According to blogger TechCrunch, The Big G last week bid $50 million for Aardvark, a search engine that allows users to ask questions of, and get answers from, friends they're connected to on social networks such as Twitter and Facebook.
This is a brilliant buy for Google, in that it fills gaps as it challenges competitors. For all the talk of Microsoft's (Nasdaq: MSFT ) Bing being a "decision engine," and for all the hype surrounding smart indexes such as Wolfram|Alpha and Hunch.com, there's no system that simply and directly answers questions. Aardvark gets close, because it relies on knowledgeable humans.
Google has been talking about social search for more than a year now, and I've advised Microsoft to offer such a service as well.
Here's how Marissa Mayer, Google's vice president of search products and user experience, described the idea in an August 2008 interview with VentureWire:
In essence, it's a fusion of personalized and social search.

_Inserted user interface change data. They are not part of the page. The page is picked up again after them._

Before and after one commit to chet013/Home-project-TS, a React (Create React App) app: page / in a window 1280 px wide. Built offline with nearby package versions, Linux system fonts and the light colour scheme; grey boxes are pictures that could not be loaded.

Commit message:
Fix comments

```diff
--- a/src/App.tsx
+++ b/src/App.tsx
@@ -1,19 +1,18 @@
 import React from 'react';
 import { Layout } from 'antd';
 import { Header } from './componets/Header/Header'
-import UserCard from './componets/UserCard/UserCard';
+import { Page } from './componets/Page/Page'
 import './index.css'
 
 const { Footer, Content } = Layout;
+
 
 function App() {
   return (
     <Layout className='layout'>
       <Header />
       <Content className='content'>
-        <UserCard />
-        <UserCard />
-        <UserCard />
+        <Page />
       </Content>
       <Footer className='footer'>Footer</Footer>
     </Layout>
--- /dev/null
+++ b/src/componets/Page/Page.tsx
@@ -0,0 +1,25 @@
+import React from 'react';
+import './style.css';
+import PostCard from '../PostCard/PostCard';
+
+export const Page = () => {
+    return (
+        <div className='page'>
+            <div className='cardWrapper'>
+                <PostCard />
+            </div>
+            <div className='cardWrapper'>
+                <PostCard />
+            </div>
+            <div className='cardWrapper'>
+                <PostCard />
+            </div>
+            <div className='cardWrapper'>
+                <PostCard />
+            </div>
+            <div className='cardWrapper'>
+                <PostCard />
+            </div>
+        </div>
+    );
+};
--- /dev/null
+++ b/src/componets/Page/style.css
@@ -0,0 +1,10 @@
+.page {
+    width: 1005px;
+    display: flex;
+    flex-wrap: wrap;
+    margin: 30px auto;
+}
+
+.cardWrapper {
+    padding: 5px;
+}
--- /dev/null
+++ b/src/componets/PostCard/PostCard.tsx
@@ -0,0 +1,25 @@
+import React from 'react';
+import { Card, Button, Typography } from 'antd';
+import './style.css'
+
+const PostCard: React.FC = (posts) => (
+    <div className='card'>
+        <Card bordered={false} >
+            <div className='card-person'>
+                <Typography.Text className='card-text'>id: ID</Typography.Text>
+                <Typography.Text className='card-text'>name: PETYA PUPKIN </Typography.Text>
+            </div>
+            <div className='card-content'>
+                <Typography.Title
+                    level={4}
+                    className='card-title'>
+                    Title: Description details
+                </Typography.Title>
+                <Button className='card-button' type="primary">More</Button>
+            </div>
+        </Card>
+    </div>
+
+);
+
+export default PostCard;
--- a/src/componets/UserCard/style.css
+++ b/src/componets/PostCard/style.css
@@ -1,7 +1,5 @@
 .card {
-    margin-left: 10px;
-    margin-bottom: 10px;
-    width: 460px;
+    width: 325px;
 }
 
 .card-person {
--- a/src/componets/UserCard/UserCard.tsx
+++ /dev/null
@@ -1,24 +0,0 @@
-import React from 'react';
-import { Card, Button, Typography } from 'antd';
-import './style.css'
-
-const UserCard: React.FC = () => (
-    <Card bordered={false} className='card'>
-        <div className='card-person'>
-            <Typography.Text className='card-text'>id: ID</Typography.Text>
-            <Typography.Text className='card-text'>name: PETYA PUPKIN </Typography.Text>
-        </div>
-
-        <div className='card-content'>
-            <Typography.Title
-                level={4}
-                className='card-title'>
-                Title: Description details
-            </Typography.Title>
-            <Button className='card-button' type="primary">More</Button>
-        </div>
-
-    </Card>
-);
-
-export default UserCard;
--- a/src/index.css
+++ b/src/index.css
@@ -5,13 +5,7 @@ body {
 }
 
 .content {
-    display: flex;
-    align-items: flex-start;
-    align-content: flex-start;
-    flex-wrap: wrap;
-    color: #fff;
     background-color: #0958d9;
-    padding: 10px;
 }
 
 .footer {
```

In this case, what we would do is say: This Gmail account which maps to Marissa Mayer then maps to these other friends, allow those friends to influence this ranking ... But no, we have not done anything like that to date.
Aardvark doesn't fulfill this vision perfectly, but it gets close. In each case, friends are called upon to offer intelligence. Mayer's idea just happens to be more algorithmic.
Imagine a button in Buzz that says, "Ask a question." Users could then decide to ask their network or the entire universe of Buzz participants -- or at least, those who've allowed for questions in their privacy settings. Every answer would make Buzz more valuable and Google more intelligent.
So far, Microsoft, Yahoo! (Nasdaq: YHOO ) , IAC's (Nasdaq: IACI ) Ask, and AOL (NYSE: AOL ) have been content to treat social search as a nice-to-have "someday" project. Now, with Google grabbing Aardvark and taking Buzz to more than 100 million potential users, "someday" is today.
But that's my take. Now it's your turn to weigh in. Does getting Aardvark give Google a competitive advantage over rivals? Or is it an incremental buy that matters little in the broader battle for search supremacy? Make your voice heard using the comments box below.